=== The records ===
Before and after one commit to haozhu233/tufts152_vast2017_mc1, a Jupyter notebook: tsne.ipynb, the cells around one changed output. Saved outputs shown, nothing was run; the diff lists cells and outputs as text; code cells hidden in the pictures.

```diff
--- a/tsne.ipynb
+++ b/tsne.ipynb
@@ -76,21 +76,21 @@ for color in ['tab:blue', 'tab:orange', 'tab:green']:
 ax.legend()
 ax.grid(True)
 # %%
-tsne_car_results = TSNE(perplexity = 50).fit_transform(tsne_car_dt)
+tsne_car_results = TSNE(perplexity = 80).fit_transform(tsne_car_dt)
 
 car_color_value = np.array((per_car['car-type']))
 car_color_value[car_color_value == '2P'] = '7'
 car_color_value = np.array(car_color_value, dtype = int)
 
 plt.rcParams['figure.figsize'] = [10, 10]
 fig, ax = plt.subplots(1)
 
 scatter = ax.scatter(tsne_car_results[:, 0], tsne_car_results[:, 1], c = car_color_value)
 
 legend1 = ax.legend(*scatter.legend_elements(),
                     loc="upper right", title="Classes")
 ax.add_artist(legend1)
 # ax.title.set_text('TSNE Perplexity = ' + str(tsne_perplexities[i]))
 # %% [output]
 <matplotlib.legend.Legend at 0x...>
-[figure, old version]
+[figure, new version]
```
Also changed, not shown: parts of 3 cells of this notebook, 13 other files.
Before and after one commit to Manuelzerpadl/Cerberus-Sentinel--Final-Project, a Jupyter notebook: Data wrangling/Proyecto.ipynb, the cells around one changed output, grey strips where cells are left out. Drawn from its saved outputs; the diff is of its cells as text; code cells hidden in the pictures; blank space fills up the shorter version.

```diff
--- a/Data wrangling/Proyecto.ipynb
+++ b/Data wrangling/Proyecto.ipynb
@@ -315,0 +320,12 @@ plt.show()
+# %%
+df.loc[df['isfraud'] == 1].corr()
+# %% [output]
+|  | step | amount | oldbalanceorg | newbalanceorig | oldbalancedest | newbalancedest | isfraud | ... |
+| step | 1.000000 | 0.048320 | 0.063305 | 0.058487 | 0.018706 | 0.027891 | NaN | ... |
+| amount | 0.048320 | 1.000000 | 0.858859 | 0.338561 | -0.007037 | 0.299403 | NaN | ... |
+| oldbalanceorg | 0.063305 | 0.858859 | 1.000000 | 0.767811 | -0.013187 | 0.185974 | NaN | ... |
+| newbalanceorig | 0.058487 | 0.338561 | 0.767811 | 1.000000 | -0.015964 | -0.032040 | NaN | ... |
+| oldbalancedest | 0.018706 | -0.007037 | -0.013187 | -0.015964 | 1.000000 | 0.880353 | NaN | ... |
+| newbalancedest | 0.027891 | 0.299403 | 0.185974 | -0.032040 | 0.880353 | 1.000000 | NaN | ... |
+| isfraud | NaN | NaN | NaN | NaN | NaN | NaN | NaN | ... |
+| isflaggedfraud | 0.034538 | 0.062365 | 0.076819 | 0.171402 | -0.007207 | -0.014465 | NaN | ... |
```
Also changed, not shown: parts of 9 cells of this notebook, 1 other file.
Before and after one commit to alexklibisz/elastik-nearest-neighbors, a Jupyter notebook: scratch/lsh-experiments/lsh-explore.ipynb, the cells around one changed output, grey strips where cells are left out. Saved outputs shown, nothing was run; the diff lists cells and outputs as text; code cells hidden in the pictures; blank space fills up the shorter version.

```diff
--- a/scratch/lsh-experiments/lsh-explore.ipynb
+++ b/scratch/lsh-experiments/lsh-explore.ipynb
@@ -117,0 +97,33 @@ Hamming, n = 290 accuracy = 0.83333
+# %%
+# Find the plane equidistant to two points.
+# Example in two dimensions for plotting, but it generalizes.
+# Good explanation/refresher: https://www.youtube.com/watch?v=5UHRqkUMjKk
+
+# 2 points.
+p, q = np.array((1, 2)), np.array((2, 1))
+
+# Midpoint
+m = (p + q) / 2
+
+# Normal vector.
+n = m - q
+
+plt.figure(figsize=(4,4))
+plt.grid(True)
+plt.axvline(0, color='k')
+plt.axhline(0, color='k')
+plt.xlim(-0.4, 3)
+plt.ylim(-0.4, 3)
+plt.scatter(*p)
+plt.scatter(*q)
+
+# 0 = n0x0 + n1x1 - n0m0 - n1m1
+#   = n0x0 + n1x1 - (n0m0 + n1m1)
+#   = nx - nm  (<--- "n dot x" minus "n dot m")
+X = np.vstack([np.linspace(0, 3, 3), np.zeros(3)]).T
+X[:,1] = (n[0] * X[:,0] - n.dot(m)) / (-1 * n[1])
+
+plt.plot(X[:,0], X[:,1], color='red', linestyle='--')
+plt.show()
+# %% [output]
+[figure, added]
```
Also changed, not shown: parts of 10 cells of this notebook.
===
In the material above, how many lines include the word "title"? State that number alone.

2